**INSTRUCTIONS FOR THE TASK**
Please find every line in the records below that contains the word "versions", and copy it.

Start of SUPPLIED DATA

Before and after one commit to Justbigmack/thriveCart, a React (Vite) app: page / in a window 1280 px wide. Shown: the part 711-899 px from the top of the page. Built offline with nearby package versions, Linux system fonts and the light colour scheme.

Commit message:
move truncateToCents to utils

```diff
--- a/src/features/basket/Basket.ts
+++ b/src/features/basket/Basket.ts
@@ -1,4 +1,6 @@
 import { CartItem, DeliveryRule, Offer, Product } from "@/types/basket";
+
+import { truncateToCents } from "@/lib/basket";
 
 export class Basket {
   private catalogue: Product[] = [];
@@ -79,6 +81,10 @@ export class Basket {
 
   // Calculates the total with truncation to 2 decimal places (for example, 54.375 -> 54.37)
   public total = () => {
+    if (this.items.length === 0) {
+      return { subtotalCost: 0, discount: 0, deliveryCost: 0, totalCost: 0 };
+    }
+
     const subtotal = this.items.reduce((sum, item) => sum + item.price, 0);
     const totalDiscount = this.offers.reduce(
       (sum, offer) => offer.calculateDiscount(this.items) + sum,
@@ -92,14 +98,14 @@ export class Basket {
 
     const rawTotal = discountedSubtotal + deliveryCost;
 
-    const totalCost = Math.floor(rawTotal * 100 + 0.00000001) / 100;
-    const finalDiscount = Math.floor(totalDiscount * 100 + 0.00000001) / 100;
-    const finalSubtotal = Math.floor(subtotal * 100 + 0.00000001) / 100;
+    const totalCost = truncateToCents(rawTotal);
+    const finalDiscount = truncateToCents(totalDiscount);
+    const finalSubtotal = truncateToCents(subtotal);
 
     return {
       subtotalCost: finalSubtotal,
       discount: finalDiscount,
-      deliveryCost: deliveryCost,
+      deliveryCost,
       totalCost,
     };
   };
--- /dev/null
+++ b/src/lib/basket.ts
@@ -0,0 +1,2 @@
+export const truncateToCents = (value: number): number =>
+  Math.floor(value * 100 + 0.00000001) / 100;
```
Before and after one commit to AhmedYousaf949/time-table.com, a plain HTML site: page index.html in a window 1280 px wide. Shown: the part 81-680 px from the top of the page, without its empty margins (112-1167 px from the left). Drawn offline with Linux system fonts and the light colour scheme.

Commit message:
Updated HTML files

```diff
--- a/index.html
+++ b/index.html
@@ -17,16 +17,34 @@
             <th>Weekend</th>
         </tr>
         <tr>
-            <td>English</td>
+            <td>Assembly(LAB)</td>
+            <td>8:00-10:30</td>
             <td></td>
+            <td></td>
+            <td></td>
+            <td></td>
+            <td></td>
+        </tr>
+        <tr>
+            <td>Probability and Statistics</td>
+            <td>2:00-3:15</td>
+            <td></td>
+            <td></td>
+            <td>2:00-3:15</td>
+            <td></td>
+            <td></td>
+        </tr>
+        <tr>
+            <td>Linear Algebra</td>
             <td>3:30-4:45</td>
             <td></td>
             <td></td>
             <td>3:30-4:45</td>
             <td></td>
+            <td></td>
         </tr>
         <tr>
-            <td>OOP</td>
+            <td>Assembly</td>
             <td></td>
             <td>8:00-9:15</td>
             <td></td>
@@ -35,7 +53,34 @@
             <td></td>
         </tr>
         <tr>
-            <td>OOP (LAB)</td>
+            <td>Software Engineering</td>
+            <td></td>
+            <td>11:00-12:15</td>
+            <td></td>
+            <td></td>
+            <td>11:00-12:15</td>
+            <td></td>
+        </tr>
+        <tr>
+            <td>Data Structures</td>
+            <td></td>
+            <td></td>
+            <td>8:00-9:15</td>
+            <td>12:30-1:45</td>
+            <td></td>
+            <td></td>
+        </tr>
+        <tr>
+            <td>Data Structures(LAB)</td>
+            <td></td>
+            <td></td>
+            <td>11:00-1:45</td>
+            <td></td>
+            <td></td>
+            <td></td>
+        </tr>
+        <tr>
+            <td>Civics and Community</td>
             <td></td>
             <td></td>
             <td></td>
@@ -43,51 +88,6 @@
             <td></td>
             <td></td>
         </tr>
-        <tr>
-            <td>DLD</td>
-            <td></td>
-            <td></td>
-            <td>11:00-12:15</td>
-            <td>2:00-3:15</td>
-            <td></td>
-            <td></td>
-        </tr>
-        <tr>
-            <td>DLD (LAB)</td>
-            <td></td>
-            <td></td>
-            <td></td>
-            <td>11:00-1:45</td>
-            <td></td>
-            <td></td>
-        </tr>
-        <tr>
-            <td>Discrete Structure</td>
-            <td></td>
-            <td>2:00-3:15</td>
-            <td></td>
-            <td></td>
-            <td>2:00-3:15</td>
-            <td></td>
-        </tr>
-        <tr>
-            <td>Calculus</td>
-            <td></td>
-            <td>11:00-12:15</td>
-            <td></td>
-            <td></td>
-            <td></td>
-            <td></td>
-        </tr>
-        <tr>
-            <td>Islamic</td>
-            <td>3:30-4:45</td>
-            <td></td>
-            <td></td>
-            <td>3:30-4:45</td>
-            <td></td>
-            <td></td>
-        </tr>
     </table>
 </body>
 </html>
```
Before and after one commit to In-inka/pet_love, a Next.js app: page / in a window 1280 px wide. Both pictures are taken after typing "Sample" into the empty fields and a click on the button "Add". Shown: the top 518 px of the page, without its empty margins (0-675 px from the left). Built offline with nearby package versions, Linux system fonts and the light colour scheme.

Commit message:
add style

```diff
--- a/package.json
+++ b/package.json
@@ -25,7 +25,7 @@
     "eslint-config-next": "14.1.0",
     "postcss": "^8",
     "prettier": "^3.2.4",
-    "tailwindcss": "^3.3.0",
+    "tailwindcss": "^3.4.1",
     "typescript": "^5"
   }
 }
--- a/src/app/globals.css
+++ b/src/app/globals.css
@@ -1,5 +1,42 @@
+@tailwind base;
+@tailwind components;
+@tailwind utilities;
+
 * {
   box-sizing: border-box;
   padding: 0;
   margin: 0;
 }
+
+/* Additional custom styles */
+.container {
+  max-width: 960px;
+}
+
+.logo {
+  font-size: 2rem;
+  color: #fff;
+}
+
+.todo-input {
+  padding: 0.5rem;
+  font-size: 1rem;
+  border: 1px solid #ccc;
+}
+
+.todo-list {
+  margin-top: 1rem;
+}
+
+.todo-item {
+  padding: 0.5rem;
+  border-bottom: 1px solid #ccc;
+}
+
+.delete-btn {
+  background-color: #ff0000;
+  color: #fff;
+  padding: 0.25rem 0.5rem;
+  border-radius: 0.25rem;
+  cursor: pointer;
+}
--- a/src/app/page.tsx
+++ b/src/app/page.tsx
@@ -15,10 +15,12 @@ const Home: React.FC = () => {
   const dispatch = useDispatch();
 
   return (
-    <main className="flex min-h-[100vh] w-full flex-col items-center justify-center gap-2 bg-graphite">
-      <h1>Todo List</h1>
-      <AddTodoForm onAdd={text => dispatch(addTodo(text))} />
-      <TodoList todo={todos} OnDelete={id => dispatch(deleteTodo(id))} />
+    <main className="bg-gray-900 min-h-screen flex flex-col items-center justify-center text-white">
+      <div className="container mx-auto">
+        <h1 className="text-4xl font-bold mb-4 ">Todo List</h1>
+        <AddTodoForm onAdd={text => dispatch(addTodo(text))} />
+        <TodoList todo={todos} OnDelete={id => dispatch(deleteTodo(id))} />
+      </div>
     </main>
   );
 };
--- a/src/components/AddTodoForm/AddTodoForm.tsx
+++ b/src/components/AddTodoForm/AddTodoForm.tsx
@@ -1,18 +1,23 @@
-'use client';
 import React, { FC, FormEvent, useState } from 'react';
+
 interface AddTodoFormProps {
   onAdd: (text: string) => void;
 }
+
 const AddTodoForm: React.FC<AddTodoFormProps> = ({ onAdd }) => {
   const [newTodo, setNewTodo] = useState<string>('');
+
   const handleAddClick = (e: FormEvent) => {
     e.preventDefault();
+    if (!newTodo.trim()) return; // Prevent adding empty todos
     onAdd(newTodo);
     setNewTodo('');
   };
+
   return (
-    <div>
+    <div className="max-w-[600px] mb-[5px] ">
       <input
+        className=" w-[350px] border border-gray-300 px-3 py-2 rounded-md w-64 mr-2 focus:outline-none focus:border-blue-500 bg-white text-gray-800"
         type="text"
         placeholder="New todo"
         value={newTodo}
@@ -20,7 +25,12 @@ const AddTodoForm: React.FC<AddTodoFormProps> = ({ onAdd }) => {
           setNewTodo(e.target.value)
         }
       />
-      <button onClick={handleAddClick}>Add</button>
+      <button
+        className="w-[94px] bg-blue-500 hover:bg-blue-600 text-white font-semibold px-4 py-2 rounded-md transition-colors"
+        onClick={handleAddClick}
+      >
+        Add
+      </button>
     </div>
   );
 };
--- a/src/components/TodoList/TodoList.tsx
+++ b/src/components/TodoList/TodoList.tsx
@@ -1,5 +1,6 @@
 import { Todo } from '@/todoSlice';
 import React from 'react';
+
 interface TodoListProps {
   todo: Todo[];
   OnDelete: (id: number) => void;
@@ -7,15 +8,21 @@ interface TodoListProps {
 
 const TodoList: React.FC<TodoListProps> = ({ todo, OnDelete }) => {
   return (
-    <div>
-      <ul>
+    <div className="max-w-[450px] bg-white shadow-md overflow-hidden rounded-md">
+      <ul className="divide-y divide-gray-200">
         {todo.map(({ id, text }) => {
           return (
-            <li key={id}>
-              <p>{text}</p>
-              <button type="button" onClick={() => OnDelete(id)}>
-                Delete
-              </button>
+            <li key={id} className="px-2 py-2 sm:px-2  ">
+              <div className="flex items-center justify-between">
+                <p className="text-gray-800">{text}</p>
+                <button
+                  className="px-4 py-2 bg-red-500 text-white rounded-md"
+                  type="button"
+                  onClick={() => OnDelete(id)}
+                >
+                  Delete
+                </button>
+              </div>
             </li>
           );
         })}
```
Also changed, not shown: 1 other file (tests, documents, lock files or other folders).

End of SUPPLIED DATA

**RESULT OF THE TASK**
Before and after one commit to Justbigmack/thriveCart, a React (Vite) app: page / in a window 1280 px wide. Shown: the part 711-899 px from the top of the page. Built offline with nearby package versions, Linux system fonts and the light colour scheme.
Before and after one commit to In-inka/pet_love, a Next.js app: page / in a window 1280 px wide. Both pictures are taken after typing "Sample" into the empty fields and a click on the button "Add". Shown: the top 518 px of the page, without its empty margins (0-675 px from the left). Built offline with nearby package versions, Linux system fonts and the light colour scheme.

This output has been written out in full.